Add this often missed and neglected engine part to your maintenance checklist

From the February 2021 issue of 48° North.

After starting the engine on my 1992 Beneteau First 310, Encore, in preparation for annual servicing, no raw water flowed from the exhaust. Two weeks after I began my initial search for the problem with the usual suspects of strainer and impeller, I discovered the exhaust elbow was plugged with salts and corrosion, which stopped raw water from being able to flow freely through the system. Here’s what I learned about this critical engine part and why it’s important to put it on your long-term maintenance list.

Over 20 years of maintaining three different marine engines, I’ve read plenty and heard lots of advice for avoiding overheating: checking and cleaning the sea strainer, and regularly replacing the impeller are keys to keeping the engine cool. Exhaust elbows, on the other hand, also need to be inspected and maintained properly, but that generally occurs once failure has happened. Until then, the elbow is hidden on the back of the engine — out of sight, out of mind.

Encore’s engine is a 28-year-old two cylinder diesel Volvo Penta 2000 series. The engine and its compartment are very clean, it has operated flawlessly and there were no visual or operational hints of a developing problem.

Figure 1: The exhaust elbow looks fine from a visual inspection.

As it is often the culprit, I began my diagnosis at the raw water impeller.

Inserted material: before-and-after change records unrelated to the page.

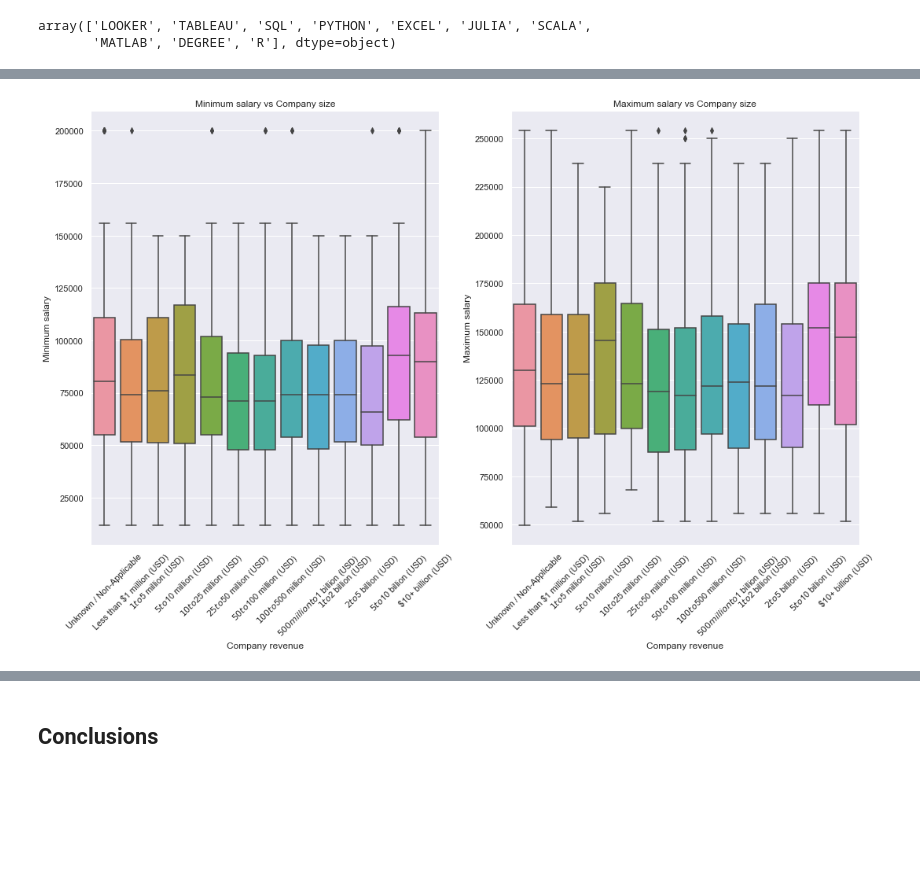
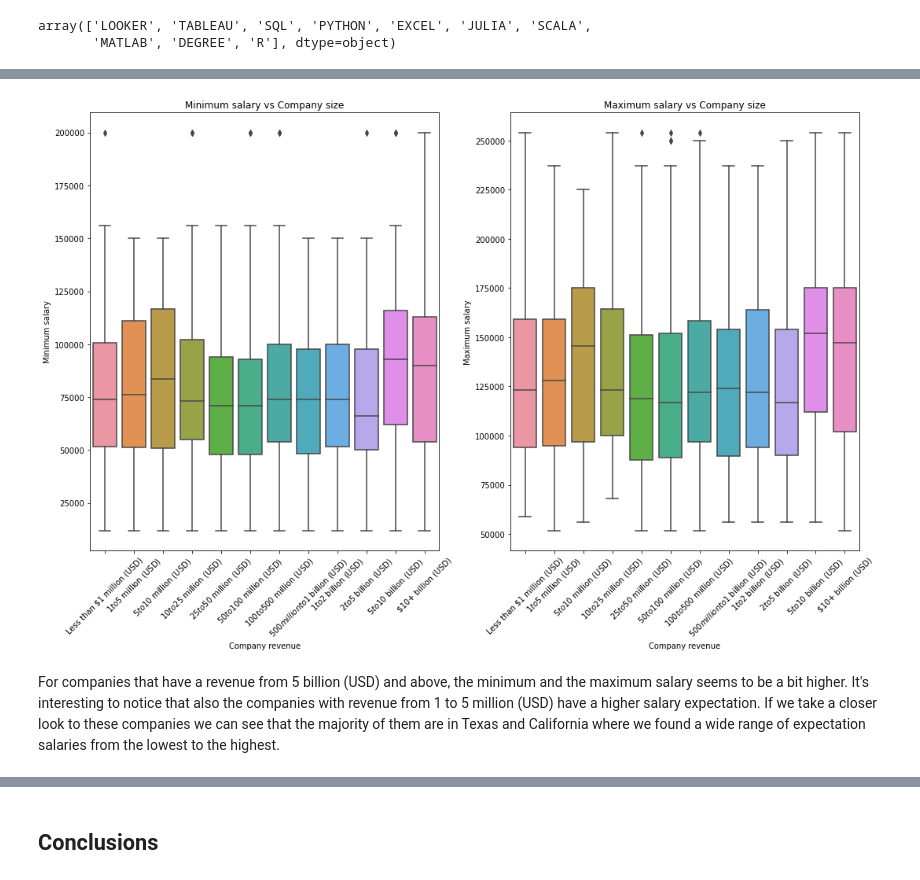
Before and after one commit to mariangelabonghi/DataAnalysis, a Jupyter notebook: DataScientistJob/DataScientistJobs.ipynb, the cells around one changed output, grey strips where cells are left out. Cells and saved outputs as stored; diff of their text form; code cells hidden in the pictures; blank space fills up the shorter version.

```diff
--- a/DataScientistJob/DataScientistJobs.ipynb
+++ b/DataScientistJob/DataScientistJobs.ipynb
@@ -479,25 +562,26 @@ plt.show()
 # %%
-x_axis_values=['Unknown / Non-Applicable','Less than $1 million (USD)','$1 to $5 million (USD)',
+df_revenue = df_copy[df_copy['revenue']!='Unknown / Non-Applicable']
+x_axis_values=['Less than $1 million (USD)','$1 to $5 million (USD)',
             '$5 to $10 million (USD)','$10 to $25 million (USD)','$25 to $50 million (USD)',
             '$50 to $100 million (USD)','$100 to $500 million (USD)','$500 million to $1 billion (USD)',
             '$1 to $2 billion (USD)','$2 to $5 billion (USD)','$5 to $10 billion (USD)','$10+ billion (USD)']
-
 f, ax = plt.subplots(1, 2, figsize=(15, 10), sharex=True)
 
-g=sns.boxplot(x="revenue", y="salary_min", data=df_copy, order=x_axis_values,ax=ax[0])
+g=sns.boxplot(x="revenue", y="salary_min", data=df_revenue, order=x_axis_values,ax=ax[0])
 g.set_title('Minimum salary vs Company size')
 g.set_xlabel('Company revenue')
 g.set_ylabel('Minimum salary')
 g.set_xticklabels(g.get_xticklabels(),rotation=45)
 
-
-g=sns.boxplot(x="revenue", y="salary_max", data=df_copy, order=x_axis_values,ax=ax[1])
+g=sns.boxplot(x="revenue", y="salary_max", data=df_revenue, order=x_axis_values,ax=ax[1])
 g.set_title('Maximum salary vs Company size')
 g.set_xlabel('Company revenue')
 g.set_ylabel('Maximum salary')
 g.set_xticklabels(g.get_xticklabels(),rotation=45)
 
 plt.tight_layout()
 plt.show()
 # %% [output]
-[figure, old version]
+[figure, new version]
+# %% [markdown]
+For companies that have a revenue from 5 billion (USD) and above, the minimum and the maximum salary seems to be a bit higher. It's interesting to notice that also the companies with revenue from 1 to 5 million (USD) have a higher salary expectation. If we take a closer look to these companies we can see that the majority of them are in Texas and California where we found a wide range of expectation salaries from the lowest to the highest.
```
Also changed, not shown: parts of 58 cells of this notebook.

It was in good shape, so I started a methodical investigation at the seacock inlet, to the strainer, past the impeller to the anti-siphon valve. Water flow was good at each point and there were no breaches in the hoses along the way.

Next in line was the heat exchanger. I have read horror stories about removing it and the associated plumbing headaches on this particular design. The heat exchanger is tucked into the engine’s starboard side hard against the engine room wall. There is little space for hands to work, let alone turn wrenches.

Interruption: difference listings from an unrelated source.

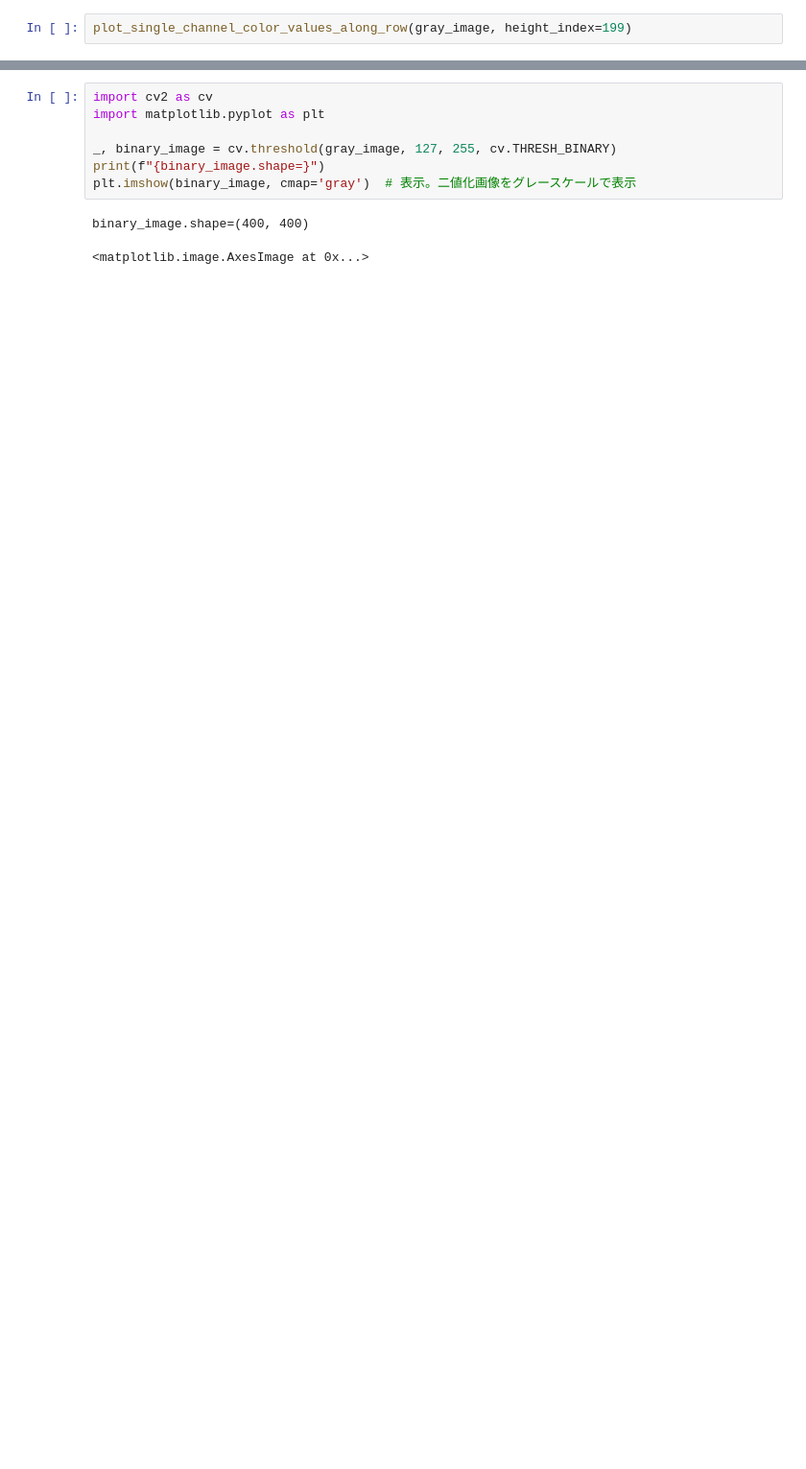
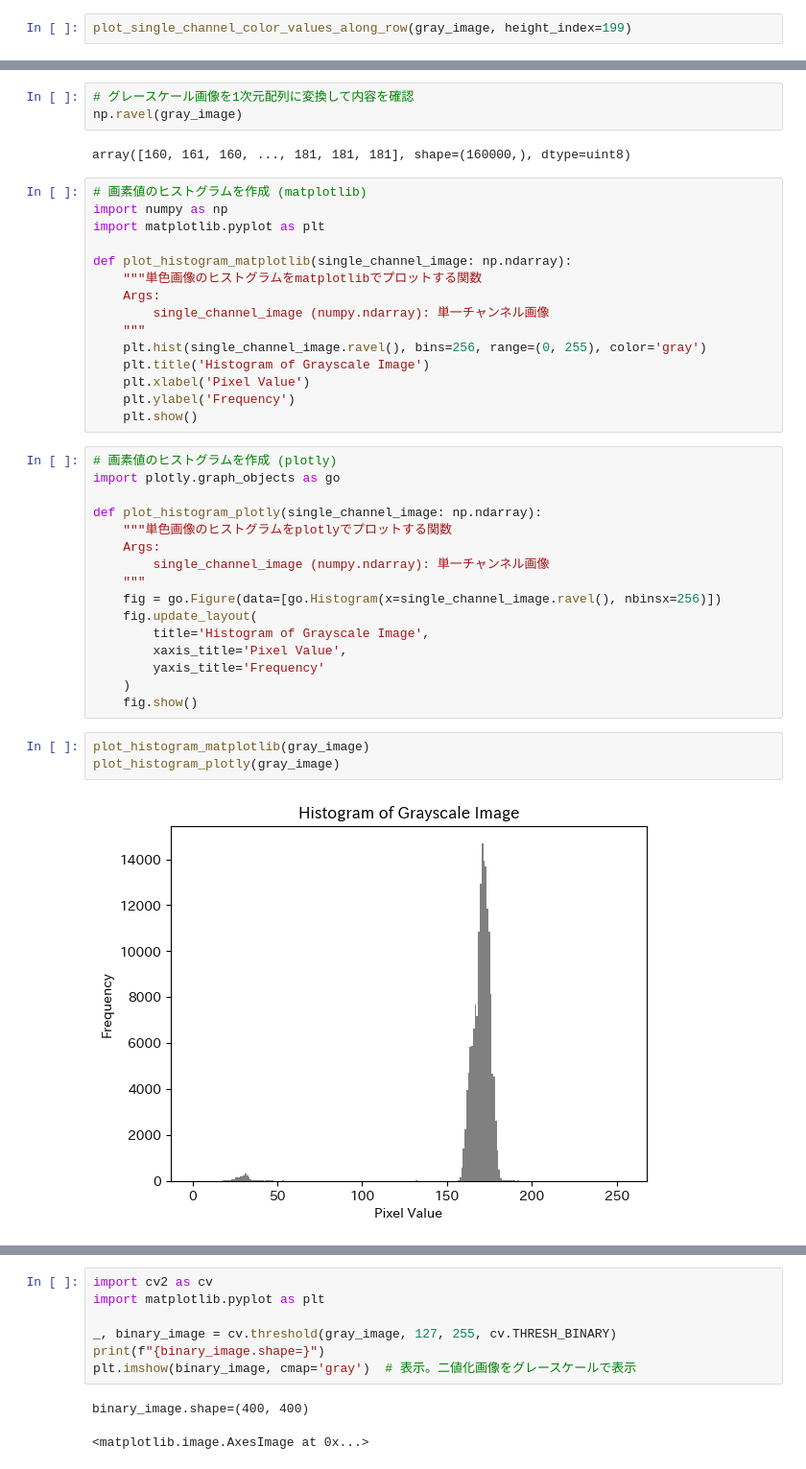
Before and after one commit to Takayoshi-Matsuyama/image_processing, a Jupyter notebook: binarization.ipynb, the cells around one changed output, grey strips where cells are left out. Shown at 96% size. Saved outputs shown, nothing was run; the diff lists cells and outputs as text; blank space fills up the shorter version.

```diff
--- a/binarization.ipynb
+++ b/binarization.ipynb
@@ -61 +82,42 @@ plot_single_channel_color_values_along_row(gray_image, height_index=199)
+# %%
+# グレースケール画像を1次元配列に変換して内容を確認
+np.ravel(gray_image)
+# %% [output]
+array([160, 161, 160, ..., 181, 181, 181], shape=(160000,), dtype=uint8)
+# %%
+# 画素値のヒストグラムを作成 (matplotlib)
+import numpy as np
+import matplotlib.pyplot as plt
+
+def plot_histogram_matplotlib(single_channel_image: np.ndarray):
+    """単色画像のヒストグラムをmatplotlibでプロットする関数
+    Args:
+        single_channel_image (numpy.ndarray): 単一チャンネル画像
+    """
+    plt.hist(single_channel_image.ravel(), bins=256, range=(0, 255), color='gray')
+    plt.title('Histogram of Grayscale Image')
+    plt.xlabel('Pixel Value')
+    plt.ylabel('Frequency')
+    plt.show()
+# %%
+# 画素値のヒストグラムを作成 (plotly)
+import plotly.graph_objects as go
+
+def plot_histogram_plotly(single_channel_image: np.ndarray):
+    """単色画像のヒストグラムをplotlyでプロットする関数
+    Args:
+        single_channel_image (numpy.ndarray): 単一チャンネル画像
+    """
+    fig = go.Figure(data=[go.Histogram(x=single_channel_image.ravel(), nbinsx=256)])
+    fig.update_layout(
+        title='Histogram of Grayscale Image',
+        xaxis_title='Pixel Value',
+        yaxis_title='Frequency'
+    )
+    fig.show()
+# %%
+plot_histogram_matplotlib(gray_image)
+plot_histogram_plotly(gray_image)
+# %% [output]
+[figure, added]
 # %% [markdown]
```
Also changed, not shown: parts of 16 cells of this notebook.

To test water flow through the heat exchanger, I poured water down the hose leading to it from an anti-syphon valve. Removing the cap from the rear of the heat exchanger demonstrated water flow.

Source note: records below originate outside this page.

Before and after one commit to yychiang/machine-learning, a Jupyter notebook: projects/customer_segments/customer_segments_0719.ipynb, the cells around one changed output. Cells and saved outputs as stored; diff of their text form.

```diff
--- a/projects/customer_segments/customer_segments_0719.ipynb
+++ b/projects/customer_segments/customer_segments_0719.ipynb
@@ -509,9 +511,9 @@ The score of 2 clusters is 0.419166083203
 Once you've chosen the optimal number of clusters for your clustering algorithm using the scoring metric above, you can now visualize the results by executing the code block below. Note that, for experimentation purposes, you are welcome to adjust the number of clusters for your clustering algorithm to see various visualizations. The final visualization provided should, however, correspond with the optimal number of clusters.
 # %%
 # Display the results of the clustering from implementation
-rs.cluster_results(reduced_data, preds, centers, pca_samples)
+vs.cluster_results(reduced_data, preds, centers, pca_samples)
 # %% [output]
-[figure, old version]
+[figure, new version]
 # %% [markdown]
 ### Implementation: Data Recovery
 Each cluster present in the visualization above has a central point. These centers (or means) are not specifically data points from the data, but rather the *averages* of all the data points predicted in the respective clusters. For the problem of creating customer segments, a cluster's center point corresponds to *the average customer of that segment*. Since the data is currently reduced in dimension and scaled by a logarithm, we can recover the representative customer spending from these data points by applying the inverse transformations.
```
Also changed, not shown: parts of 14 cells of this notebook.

Then, during a passing conversation with a marina neighbor, he suggested the exhaust elbow could be plugged. Based on the exterior condition — no evidence of rust, corrosion, leaks, or overheating — it didn’t seem likely. Since I was out of ideas and the elbow was the last component of the raw water system, I decided to remove it from the engine block before calling in a mobile marine mechanic.

Figure 2: Raw water inlet plugged with salt
and corrosion

To my surprise, the elbow was fully plugged at the raw water inlet and at the mixing point of raw water and exhaust. After an overnight soak in descaler, I also found evidence of metal fatigue. There was no longer a complete surface for the rubber seal at the raw water inlet.

A couple of marina neighbors mentioned having good results installing stainless steel elbows in place of the original cast iron part. With that in mind, I contacted HDI Marine in Vancouver, Washington, and they sent a reasonably priced stainless steel elbow for my Volvo in less than a week.

The tube from the heat exchanger to the elbow was also plugged. So while waiting for the new elbow delivery, I clamped in place a clear hose to hold descaler overnight to dissolve the material plugging the tube. This eliminated having to disassemble the heat exchanger.

In preparation for installing the new elbow, I scraped the old gasket off the engine block. On three sides of the exhaust port, there are rectangular slots filled with material that appeared too solid to be salts and corrosion.

With help from the service team at Pacific Power Group in Kent, I learned the three slots are welded shut because the engine is freshwater cooled. When the engine block is raw water cooled, these slots are open for cooling water to exit into the elbow.

To help with gasket placement while installing the new elbow, I cut the heads off two old bolts. After screwing them into the engine block a few turns with the gasket in place, I slipped the new elbow over the cut bolts. New bolts were installed in the remaining openings, then in place of the cut bolts. Lastly, I used a torque wrench to complete the installation.

Most often, an overheating engine is the first way we sailors experience water flow being restricted in the exhaust elbow. Over time, the overheating occurs after ever-shorter run times. In this case, my engine had given no apparent signs of reduced water flow or overheating. When I discovered the lack of exhaust water, the engine had not been run for two months; and over that period of time a complete blockage developed.

Based on this experience, my maintenance plan has been updated to include removal and inspection of the exhaust elbow every five years. I suggest all boat owners put this item on their maintenance list as well.